═════ DATASET ENTRIES ═════
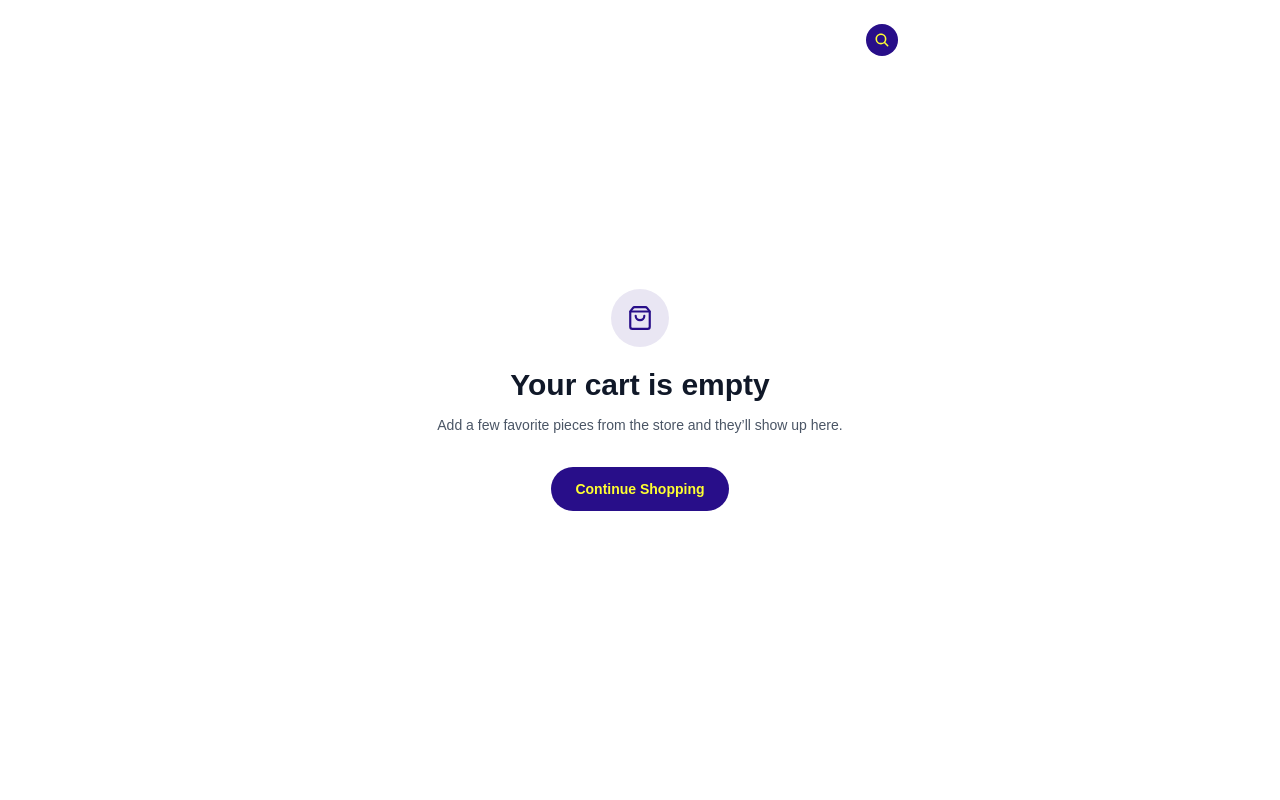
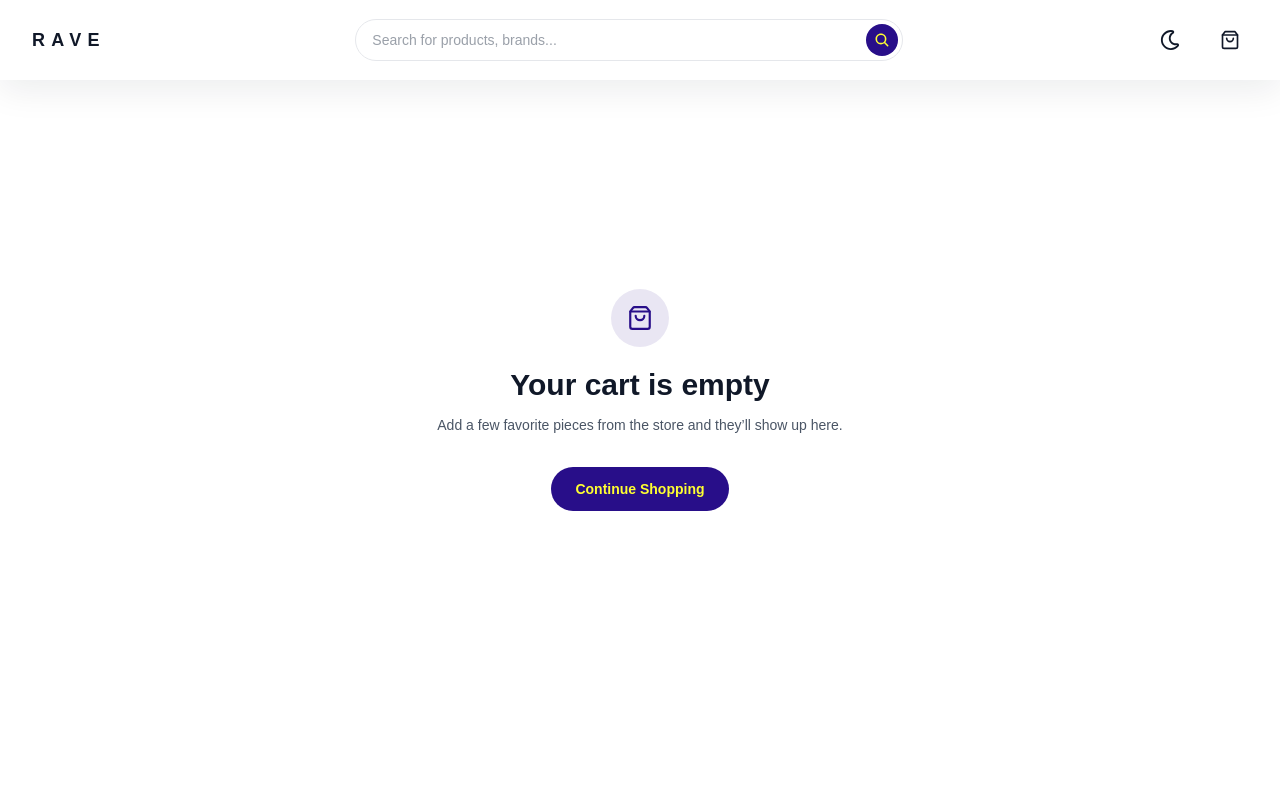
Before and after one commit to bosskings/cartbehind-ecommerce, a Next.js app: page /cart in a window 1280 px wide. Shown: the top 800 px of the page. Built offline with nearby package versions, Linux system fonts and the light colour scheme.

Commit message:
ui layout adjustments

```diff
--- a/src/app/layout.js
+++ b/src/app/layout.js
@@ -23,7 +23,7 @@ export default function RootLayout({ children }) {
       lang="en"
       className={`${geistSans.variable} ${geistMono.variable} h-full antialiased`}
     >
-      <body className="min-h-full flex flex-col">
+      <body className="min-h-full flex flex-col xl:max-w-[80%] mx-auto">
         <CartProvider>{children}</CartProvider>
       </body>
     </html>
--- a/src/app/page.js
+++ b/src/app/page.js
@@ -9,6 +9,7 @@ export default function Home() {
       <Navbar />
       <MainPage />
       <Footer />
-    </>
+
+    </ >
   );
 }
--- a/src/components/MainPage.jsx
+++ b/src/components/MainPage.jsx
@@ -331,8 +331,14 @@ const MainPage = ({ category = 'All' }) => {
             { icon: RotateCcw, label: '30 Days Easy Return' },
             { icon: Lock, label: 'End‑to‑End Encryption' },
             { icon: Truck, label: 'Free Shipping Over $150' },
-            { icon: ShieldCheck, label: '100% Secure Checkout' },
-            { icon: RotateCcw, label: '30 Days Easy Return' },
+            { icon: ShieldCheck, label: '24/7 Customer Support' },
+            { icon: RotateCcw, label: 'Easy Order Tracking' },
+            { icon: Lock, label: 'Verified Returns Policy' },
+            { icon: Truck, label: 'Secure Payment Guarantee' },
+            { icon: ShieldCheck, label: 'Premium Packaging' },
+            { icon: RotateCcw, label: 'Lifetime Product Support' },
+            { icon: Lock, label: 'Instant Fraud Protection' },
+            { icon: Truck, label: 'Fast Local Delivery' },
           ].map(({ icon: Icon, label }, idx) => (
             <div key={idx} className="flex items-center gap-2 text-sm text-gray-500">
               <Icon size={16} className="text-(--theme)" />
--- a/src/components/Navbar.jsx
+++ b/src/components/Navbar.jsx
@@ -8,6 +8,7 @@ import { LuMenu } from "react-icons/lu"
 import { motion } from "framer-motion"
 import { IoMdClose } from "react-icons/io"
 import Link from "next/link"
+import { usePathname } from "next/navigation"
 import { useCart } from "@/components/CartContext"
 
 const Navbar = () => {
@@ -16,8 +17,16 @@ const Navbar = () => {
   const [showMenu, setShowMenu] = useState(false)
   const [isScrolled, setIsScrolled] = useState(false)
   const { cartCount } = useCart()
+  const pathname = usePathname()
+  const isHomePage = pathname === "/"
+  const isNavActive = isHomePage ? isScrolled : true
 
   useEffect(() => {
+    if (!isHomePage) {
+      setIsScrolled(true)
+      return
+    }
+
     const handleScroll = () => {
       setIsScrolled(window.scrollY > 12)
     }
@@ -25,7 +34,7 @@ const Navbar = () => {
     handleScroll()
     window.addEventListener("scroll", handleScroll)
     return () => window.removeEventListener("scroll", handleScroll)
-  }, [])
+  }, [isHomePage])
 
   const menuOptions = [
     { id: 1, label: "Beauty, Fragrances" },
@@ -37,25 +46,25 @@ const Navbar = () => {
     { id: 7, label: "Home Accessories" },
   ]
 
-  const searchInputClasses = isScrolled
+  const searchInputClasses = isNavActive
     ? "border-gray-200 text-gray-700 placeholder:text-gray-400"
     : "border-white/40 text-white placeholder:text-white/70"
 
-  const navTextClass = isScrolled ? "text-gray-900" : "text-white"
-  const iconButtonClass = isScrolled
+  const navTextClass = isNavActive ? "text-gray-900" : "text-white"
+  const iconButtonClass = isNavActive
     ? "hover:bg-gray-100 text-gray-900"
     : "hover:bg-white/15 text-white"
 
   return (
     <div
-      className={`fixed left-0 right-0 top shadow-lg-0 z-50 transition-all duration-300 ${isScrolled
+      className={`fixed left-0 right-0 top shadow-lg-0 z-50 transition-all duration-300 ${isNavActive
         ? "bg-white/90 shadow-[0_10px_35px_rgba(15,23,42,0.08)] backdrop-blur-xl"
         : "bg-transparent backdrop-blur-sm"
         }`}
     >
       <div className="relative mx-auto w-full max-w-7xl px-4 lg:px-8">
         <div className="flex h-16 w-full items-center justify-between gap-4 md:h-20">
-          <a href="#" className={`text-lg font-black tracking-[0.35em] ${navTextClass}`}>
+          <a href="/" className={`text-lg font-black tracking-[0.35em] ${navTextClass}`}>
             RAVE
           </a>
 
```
═════
### WHAT THIS TASK INVOLVES
Word for word, return the listing above; the pictures do not belong in the copy.

### ANSWER FOR THE TASK
Before and after one commit to bosskings/cartbehind-ecommerce, a Next.js app: page /cart in a window 1280 px wide. Shown: the top 800 px of the page. Built offline with nearby package versions, Linux system fonts and the light colour scheme.

Commit message:
ui layout adjustments

```diff
--- a/src/app/layout.js
+++ b/src/app/layout.js
@@ -23,7 +23,7 @@ export default function RootLayout({ children }) {
       lang="en"
       className={`${geistSans.variable} ${geistMono.variable} h-full antialiased`}
     >
-      <body className="min-h-full flex flex-col">
+      <body className="min-h-full flex flex-col xl:max-w-[80%] mx-auto">
         <CartProvider>{children}</CartProvider>
       </body>
     </html>
--- a/src/app/page.js
+++ b/src/app/page.js
@@ -9,6 +9,7 @@ export default function Home() {
       <Navbar />
       <MainPage />
       <Footer />
-    </>
+
+    </ >
   );
 }
--- a/src/components/MainPage.jsx
+++ b/src/components/MainPage.jsx
@@ -331,8 +331,14 @@ const MainPage = ({ category = 'All' }) => {
             { icon: RotateCcw, label: '30 Days Easy Return' },
             { icon: Lock, label: 'End‑to‑End Encryption' },
             { icon: Truck, label: 'Free Shipping Over $150' },
-            { icon: ShieldCheck, label: '100% Secure Checkout' },
-            { icon: RotateCcw, label: '30 Days Easy Return' },
+            { icon: ShieldCheck, label: '24/7 Customer Support' },
+            { icon: RotateCcw, label: 'Easy Order Tracking' },
+            { icon: Lock, label: 'Verified Returns Policy' },
+            { icon: Truck, label: 'Secure Payment Guarantee' },
+            { icon: ShieldCheck, label: 'Premium Packaging' },
+            { icon: RotateCcw, label: 'Lifetime Product Support' },
+            { icon: Lock, label: 'Instant Fraud Protection' },
+            { icon: Truck, label: 'Fast Local Delivery' },
           ].map(({ icon: Icon, label }, idx) => (
             <div key={idx} className="flex items-center gap-2 text-sm text-gray-500">
               <Icon size={16} className="text-(--theme)" />
--- a/src/components/Navbar.jsx
+++ b/src/components/Navbar.jsx
@@ -8,6 +8,7 @@ import { LuMenu } from "react-icons/lu"
 import { motion } from "framer-motion"
 import { IoMdClose } from "react-icons/io"
 import Link from "next/link"
+import { usePathname } from "next/navigation"
 import { useCart } from "@/components/CartContext"
 
 const Navbar = () => {
@@ -16,8 +17,16 @@ const Navbar = () => {
   const [showMenu, setShowMenu] = useState(false)
   const [isScrolled, setIsScrolled] = useState(false)
   const { cartCount } = useCart()
+  const pathname = usePathname()
+  const isHomePage = pathname === "/"
+  const isNavActive = isHomePage ? isScrolled : true
 
   useEffect(() => {
+    if (!isHomePage) {
+      setIsScrolled(true)
+      return
+    }
+
     const handleScroll = () => {
       setIsScrolled(window.scrollY > 12)
     }
@@ -25,7 +34,7 @@ const Navbar = () => {
     handleScroll()
     window.addEventListener("scroll", handleScroll)
     return () => window.removeEventListener("scroll", handleScroll)
-  }, [])
+  }, [isHomePage])
 
   const menuOptions = [
     { id: 1, label: "Beauty, Fragrances" },
@@ -37,25 +46,25 @@ const Navbar = () => {
     { id: 7, label: "Home Accessories" },
   ]
 
-  const searchInputClasses = isScrolled
+  const searchInputClasses = isNavActive
     ? "border-gray-200 text-gray-700 placeholder:text-gray-400"
     : "border-white/40 text-white placeholder:text-white/70"
 
-  const navTextClass = isScrolled ? "text-gray-900" : "text-white"
-  const iconButtonClass = isScrolled
+  const navTextClass = isNavActive ? "text-gray-900" : "text-white"
+  const iconButtonClass = isNavActive
     ? "hover:bg-gray-100 text-gray-900"
     : "hover:bg-white/15 text-white"
 
   return (
     <div
-      className={`fixed left-0 right-0 top shadow-lg-0 z-50 transition-all duration-300 ${isScrolled
+      className={`fixed left-0 right-0 top shadow-lg-0 z-50 transition-all duration-300 ${isNavActive
         ? "bg-white/90 shadow-[0_10px_35px_rgba(15,23,42,0.08)] backdrop-blur-xl"
         : "bg-transparent backdrop-blur-sm"
         }`}
     >
       <div className="relative mx-auto w-full max-w-7xl px-4 lg:px-8">
         <div className="flex h-16 w-full items-center justify-between gap-4 md:h-20">
-          <a href="#" className={`text-lg font-black tracking-[0.35em] ${navTextClass}`}>
+          <a href="/" className={`text-lg font-black tracking-[0.35em] ${navTextClass}`}>
             RAVE
           </a>
 
```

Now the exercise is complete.